A group of Brazilian scientists has just discovered a drug-resistant super-bacteria growing off some of Rio de Janeiro’s beaches, with less than a month to go until the 2016 Olympic Games officially commence, which will be hosted by the city from August 5.
The bacteria, called Carbapenem-resistant Enterobacteriaceae, has the potential to cause meningitis, pulmonary gastrointestinal urinary tract and bloodstream infections.
While city officials are blaming illegal dumping for the contamination, it’s more likely based on the fact that a significant portion of Rio’s raw sewage goes untreated before it’s dumped into the ocean.
Super bacteria is a form of bacteria that has grown resistant to antibiotics. According to the Centers for Disease Control and Prevention, at least two million people become infected with this kind of bacteria each year, causing 23,000 deaths.
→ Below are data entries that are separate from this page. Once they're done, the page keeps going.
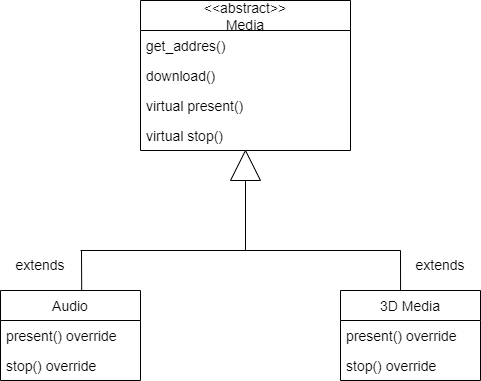
The draw.io diagram Task12/template method.png in randomunrandom/corona_travel, before a commit. Source tidied: cells renumbered, new cells last; positions are measured from the earlier drawing's top-left corner, leaving out a move shared by most shapes. Source of this version:
```xml
<mxGraphModel>
  <root>
    <mxCell id="0" />
    <mxCell id="1" parent="0" />
    <mxCell id="2" value="&lt;&lt;abstract&gt;&gt;&#10;Media" style="swimlane;fontStyle=0;horizontal=1;startSize=30;fontSize=14;" parent="1" vertex="1">
      <mxGeometry x="140" width="210" height="150" as="geometry" />
    </mxCell>
    <mxCell id="3" value="get_addres()" style="text;strokeColor=none;fillColor=none;align=left;verticalAlign=middle;spacingLeft=4;spacingRight=4;overflow=hidden;fontSize=14;" parent="2" vertex="1">
      <mxGeometry y="30" width="210" height="30" as="geometry" />
    </mxCell>
    <mxCell id="4" value="download()" style="text;strokeColor=none;fillColor=none;align=left;verticalAlign=middle;spacingLeft=4;spacingRight=4;overflow=hidden;fontSize=14;" parent="2" vertex="1">
      <mxGeometry y="60" width="210" height="30" as="geometry" />
    </mxCell>
    <mxCell id="5" value="virtual present()" style="text;strokeColor=none;fillColor=none;align=left;verticalAlign=middle;spacingLeft=4;spacingRight=4;overflow=hidden;fontSize=14;" parent="2" vertex="1">
      <mxGeometry y="90" width="210" height="30" as="geometry" />
    </mxCell>
    <mxCell id="6" value="virtual stop()" style="text;strokeColor=none;fillColor=none;align=left;verticalAlign=middle;spacingLeft=4;spacingRight=4;overflow=hidden;fontSize=14;" parent="2" vertex="1">
      <mxGeometry y="120" width="210" height="30" as="geometry" />
    </mxCell>
    <mxCell id="7" value="Audio" style="swimlane;fontStyle=0;horizontal=1;startSize=30;fontSize=14;" parent="1" vertex="1">
      <mxGeometry y="290" width="140" height="90" as="geometry" />
    </mxCell>
    <mxCell id="8" value="present() override" style="text;strokeColor=none;fillColor=none;align=left;verticalAlign=middle;spacingLeft=4;spacingRight=4;overflow=hidden;fontSize=14;" parent="7" vertex="1">
      <mxGeometry y="30" width="140" height="30" as="geometry" />
    </mxCell>
    <mxCell id="9" value="stop() override" style="text;strokeColor=none;fillColor=none;align=left;verticalAlign=middle;spacingLeft=4;spacingRight=4;overflow=hidden;fontSize=14;" parent="7" vertex="1">
      <mxGeometry y="60" width="140" height="30" as="geometry" />
    </mxCell>
    <mxCell id="10" value="3D Media" style="swimlane;fontStyle=0;horizontal=1;startSize=30;fontSize=14;" parent="1" vertex="1">
      <mxGeometry x="340" y="290" width="140" height="90" as="geometry" />
    </mxCell>
    <mxCell id="11" value="present() override" style="text;strokeColor=none;fillColor=none;align=left;verticalAlign=middle;spacingLeft=4;spacingRight=4;overflow=hidden;fontSize=14;" parent="10" vertex="1">
      <mxGeometry y="30" width="140" height="30" as="geometry" />
    </mxCell>
    <mxCell id="12" value="stop() override" style="text;strokeColor=none;fillColor=none;align=left;verticalAlign=middle;spacingLeft=4;spacingRight=4;overflow=hidden;fontSize=14;" parent="10" vertex="1">
      <mxGeometry y="60" width="140" height="30" as="geometry" />
    </mxCell>
    <mxCell id="13" style="triangle;whiteSpace=wrap;html=1;fontSize=14;rotation=-90;" parent="1" vertex="1">
      <mxGeometry x="230" y="150" width="30" height="30" as="geometry" />
    </mxCell>
    <mxCell id="14" style="endArrow=none;html=1;rounded=0;fontSize=14;entryX=0;entryY=0.5;entryDx=0;entryDy=0;" parent="1" edge="1" target="13">
      <mxGeometry relative="1" as="geometry">
        <mxPoint x="245" y="250" as="sourcePoint" />
      </mxGeometry>
    </mxCell>
    <mxCell id="15" style="endArrow=none;html=1;rounded=0;fontSize=14;" parent="1" edge="1">
      <mxGeometry relative="1" as="geometry">
        <mxPoint x="80" y="250" as="sourcePoint" />
        <mxPoint x="400" y="250" as="targetPoint" />
      </mxGeometry>
    </mxCell>
    <mxCell id="16" style="endArrow=none;html=1;rounded=0;fontSize=14;exitX=0.58;exitY=0.007;exitDx=0;exitDy=0;exitPerimeter=0;" parent="1" edge="1" source="7">
      <mxGeometry relative="1" as="geometry">
        <mxPoint x="81" y="250" as="targetPoint" />
      </mxGeometry>
    </mxCell>
    <mxCell id="17" style="endArrow=none;html=1;rounded=0;fontSize=14;exitX=0.429;exitY=0;exitDx=0;exitDy=0;exitPerimeter=0;" parent="1" edge="1" source="10">
      <mxGeometry relative="1" as="geometry">
        <mxPoint x="400" y="250" as="targetPoint" />
      </mxGeometry>
    </mxCell>
    <mxCell id="18" value="extends" style="text;html=1;strokeColor=none;fillColor=none;align=center;verticalAlign=middle;whiteSpace=wrap;rounded=0;fontSize=14;" parent="1" vertex="1">
      <mxGeometry x="10" y="250" width="60" height="30" as="geometry" />
    </mxCell>
    <mxCell id="19" value="extends" style="text;html=1;strokeColor=none;fillColor=none;align=center;verticalAlign=middle;whiteSpace=wrap;rounded=0;fontSize=14;" parent="1" vertex="1">
      <mxGeometry x="410" y="250" width="60" height="30" as="geometry" />
    </mxCell>
  </root>
</mxGraphModel>
```
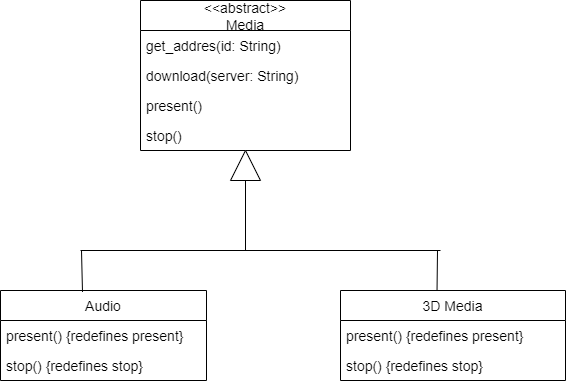
The same file after the commit.

Commit message:
Design cases updated

Diff of the diagram source:
```diff
@@ -5,35 +5,35 @@
     <mxCell id="2" value="&lt;&lt;abstract&gt;&gt;&#10;Media" style="swimlane;fontStyle=0;horizontal=1;startSize=30;fontSize=14;" parent="1" vertex="1">
       <mxGeometry x="140" width="210" height="150" as="geometry" />
     </mxCell>
-    <mxCell id="3" value="get_addres()" style="text;strokeColor=none;fillColor=none;align=left;verticalAlign=middle;spacingLeft=4;spacingRight=4;overflow=hidden;fontSize=14;" parent="2" vertex="1">
+    <mxCell id="3" value="get_addres(id: String)" style="text;strokeColor=none;fillColor=none;align=left;verticalAlign=middle;spacingLeft=4;spacingRight=4;overflow=hidden;fontSize=14;" parent="2" vertex="1">
       <mxGeometry y="30" width="210" height="30" as="geometry" />
     </mxCell>
-    <mxCell id="4" value="download()" style="text;strokeColor=none;fillColor=none;align=left;verticalAlign=middle;spacingLeft=4;spacingRight=4;overflow=hidden;fontSize=14;" parent="2" vertex="1">
+    <mxCell id="4" value="download(server: String)" style="text;strokeColor=none;fillColor=none;align=left;verticalAlign=middle;spacingLeft=4;spacingRight=4;overflow=hidden;fontSize=14;" parent="2" vertex="1">
       <mxGeometry y="60" width="210" height="30" as="geometry" />
     </mxCell>
-    <mxCell id="5" value="virtual present()" style="text;strokeColor=none;fillColor=none;align=left;verticalAlign=middle;spacingLeft=4;spacingRight=4;overflow=hidden;fontSize=14;" parent="2" vertex="1">
+    <mxCell id="5" value="present()" style="text;strokeColor=none;fillColor=none;align=left;verticalAlign=middle;spacingLeft=4;spacingRight=4;overflow=hidden;fontSize=14;" parent="2" vertex="1">
       <mxGeometry y="90" width="210" height="30" as="geometry" />
     </mxCell>
-    <mxCell id="6" value="virtual stop()" style="text;strokeColor=none;fillColor=none;align=left;verticalAlign=middle;spacingLeft=4;spacingRight=4;overflow=hidden;fontSize=14;" parent="2" vertex="1">
+    <mxCell id="6" value="stop()" style="text;strokeColor=none;fillColor=none;align=left;verticalAlign=middle;spacingLeft=4;spacingRight=4;overflow=hidden;fontSize=14;" parent="2" vertex="1">
       <mxGeometry y="120" width="210" height="30" as="geometry" />
     </mxCell>
     <mxCell id="7" value="Audio" style="swimlane;fontStyle=0;horizontal=1;startSize=30;fontSize=14;" parent="1" vertex="1">
-      <mxGeometry y="290" width="140" height="90" as="geometry" />
+      <mxGeometry y="290" width="206" height="90" as="geometry" />
     </mxCell>
-    <mxCell id="8" value="present() override" style="text;strokeColor=none;fillColor=none;align=left;verticalAlign=middle;spacingLeft=4;spacingRight=4;overflow=hidden;fontSize=14;" parent="7" vertex="1">
-      <mxGeometry y="30" width="140" height="30" as="geometry" />
+    <mxCell id="8" value="present() {redefines present}" style="text;strokeColor=none;fillColor=none;align=left;verticalAlign=middle;spacingLeft=4;spacingRight=4;overflow=hidden;fontSize=14;" parent="7" vertex="1">
+      <mxGeometry y="30" width="206" height="30" as="geometry" />
     </mxCell>
-    <mxCell id="9" value="stop() override" style="text;strokeColor=none;fillColor=none;align=left;verticalAlign=middle;spacingLeft=4;spacingRight=4;overflow=hidden;fontSize=14;" parent="7" vertex="1">
-      <mxGeometry y="60" width="140" height="30" as="geometry" />
+    <mxCell id="9" value="stop() {redefines stop}" style="text;strokeColor=none;fillColor=none;align=left;verticalAlign=middle;spacingLeft=4;spacingRight=4;overflow=hidden;fontSize=14;" parent="7" vertex="1">
+      <mxGeometry y="60" width="206" height="30" as="geometry" />
     </mxCell>
     <mxCell id="10" value="3D Media" style="swimlane;fontStyle=0;horizontal=1;startSize=30;fontSize=14;" parent="1" vertex="1">
-      <mxGeometry x="340" y="290" width="140" height="90" as="geometry" />
+      <mxGeometry x="340" y="290" width="225" height="90" as="geometry" />
     </mxCell>
-    <mxCell id="11" value="present() override" style="text;strokeColor=none;fillColor=none;align=left;verticalAlign=middle;spacingLeft=4;spacingRight=4;overflow=hidden;fontSize=14;" parent="10" vertex="1">
-      <mxGeometry y="30" width="140" height="30" as="geometry" />
+    <mxCell id="11" value="present() {redefines present}" style="text;strokeColor=none;fillColor=none;align=left;verticalAlign=middle;spacingLeft=4;spacingRight=4;overflow=hidden;fontSize=14;" parent="10" vertex="1">
+      <mxGeometry y="30" width="225" height="30" as="geometry" />
     </mxCell>
-    <mxCell id="12" value="stop() override" style="text;strokeColor=none;fillColor=none;align=left;verticalAlign=middle;spacingLeft=4;spacingRight=4;overflow=hidden;fontSize=14;" parent="10" vertex="1">
-      <mxGeometry y="60" width="140" height="30" as="geometry" />
+    <mxCell id="12" value="stop() {redefines stop}" style="text;strokeColor=none;fillColor=none;align=left;verticalAlign=middle;spacingLeft=4;spacingRight=4;overflow=hidden;fontSize=14;" parent="10" vertex="1">
+      <mxGeometry y="60" width="225" height="30" as="geometry" />
     </mxCell>
     <mxCell id="13" style="triangle;whiteSpace=wrap;html=1;fontSize=14;rotation=-90;" parent="1" vertex="1">
       <mxGeometry x="230" y="150" width="30" height="30" as="geometry" />
@@ -43,27 +43,21 @@
         <mxPoint x="245" y="250" as="sourcePoint" />
       </mxGeometry>
     </mxCell>
-    <mxCell id="15" style="endArrow=none;html=1;rounded=0;fontSize=14;" parent="1" edge="1">
+    <mxCell id="15" style="endArrow=none;html=1;rounded=0;fontSize=14;entryX=0.5;entryY=0;entryDx=0;entryDy=0;" parent="1" edge="1">
       <mxGeometry relative="1" as="geometry">
         <mxPoint x="80" y="250" as="sourcePoint" />
-        <mxPoint x="400" y="250" as="targetPoint" />
+        <mxPoint x="440" y="250" as="targetPoint" />
       </mxGeometry>
     </mxCell>
-    <mxCell id="16" style="endArrow=none;html=1;rounded=0;fontSize=14;exitX=0.58;exitY=0.007;exitDx=0;exitDy=0;exitPerimeter=0;" parent="1" edge="1" source="7">
+    <mxCell id="16" style="endArrow=none;html=1;rounded=0;fontSize=14;exitX=0.398;exitY=0.016;exitDx=0;exitDy=0;exitPerimeter=0;" parent="1" edge="1" source="7">
       <mxGeometry relative="1" as="geometry">
         <mxPoint x="81" y="250" as="targetPoint" />
       </mxGeometry>
     </mxCell>
     <mxCell id="17" style="endArrow=none;html=1;rounded=0;fontSize=14;exitX=0.429;exitY=0;exitDx=0;exitDy=0;exitPerimeter=0;" parent="1" edge="1" source="10">
       <mxGeometry relative="1" as="geometry">
-        <mxPoint x="400" y="250" as="targetPoint" />
+        <mxPoint x="437" y="250" as="targetPoint" />
       </mxGeometry>
     </mxCell>
-    <mxCell id="18" value="extends" style="text;html=1;strokeColor=none;fillColor=none;align=center;verticalAlign=middle;whiteSpace=wrap;rounded=0;fontSize=14;" parent="1" vertex="1">
-      <mxGeometry x="10" y="250" width="60" height="30" as="geometry" />
-    </mxCell>
-    <mxCell id="19" value="extends" style="text;html=1;strokeColor=none;fillColor=none;align=center;verticalAlign=middle;whiteSpace=wrap;rounded=0;fontSize=14;" parent="1" vertex="1">
-      <mxGeometry x="410" y="250" width="60" height="30" as="geometry" />
-    </mxCell>
   </root>
 </mxGraphModel>
```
It can prove fatal for 50% of those afflicted.
Some doctors and scientists believe human dependence on antibiotics and antibacterial soaps is to blame for the development of drug-resistant bacteria.
The Brazilian group’s lead researcher, Renata Picao, said Rio’s “super bacteria” made its way into the city’s waterways through sewage from local hospitals, due to a lack of basic sanitation in the metropolitan area.
“We have been looking for super bacteria in coastal waters during a one-year period at five beaches,” she revealed. “We found that the threats occur in coastal waters in a variety of concentrations and that they are strongly associated with pollution.”
She explained that intestinal bacteria was transported in patients’ feces to the hospital sewage, which then found its way into Guanabara Bay, to eventually get to the beach.
According to the report, the most amount of super bacteria was detected at Botafogo and Flamengo beaches, where sailors will compete in the Olympics. It was found in as much as 90% of the water samples. In Copacabana, where the triathlon and open-water swimming competitions will be held, 10% of the water contained samples of the super bacteria.
Ipanema and Leblon, two beaches popular with locals and tourists alike, have also been affected at samples of 50 to 60%. Experts have likened it to competing in raw sewage.
When Rio bid on the games, they promised to clean up the bays and beaches. But the economy took a turn for the worse, and officials simply conceded that getting rid of all the pollutants was an impossible task by August.
As a result, their initial promise to reduce pollution by 80% went to a best-case scenario of “over 50%”.
The mayor of Rio de Janeiro, Eudardo Paes, said the state was doing a terrible job at getting the situation under control.
“It’s completely failing at its work of policing and taking care of people,” he said. However, he confirmed that the city was being transformed for the event despite being “far from perfect”.
But the good news, according to experts, is that these superbugs can only really cause problems for those who are chronically ill with immunity problems. Therefore, they may not pose a strong risk for athletes or healthy travelers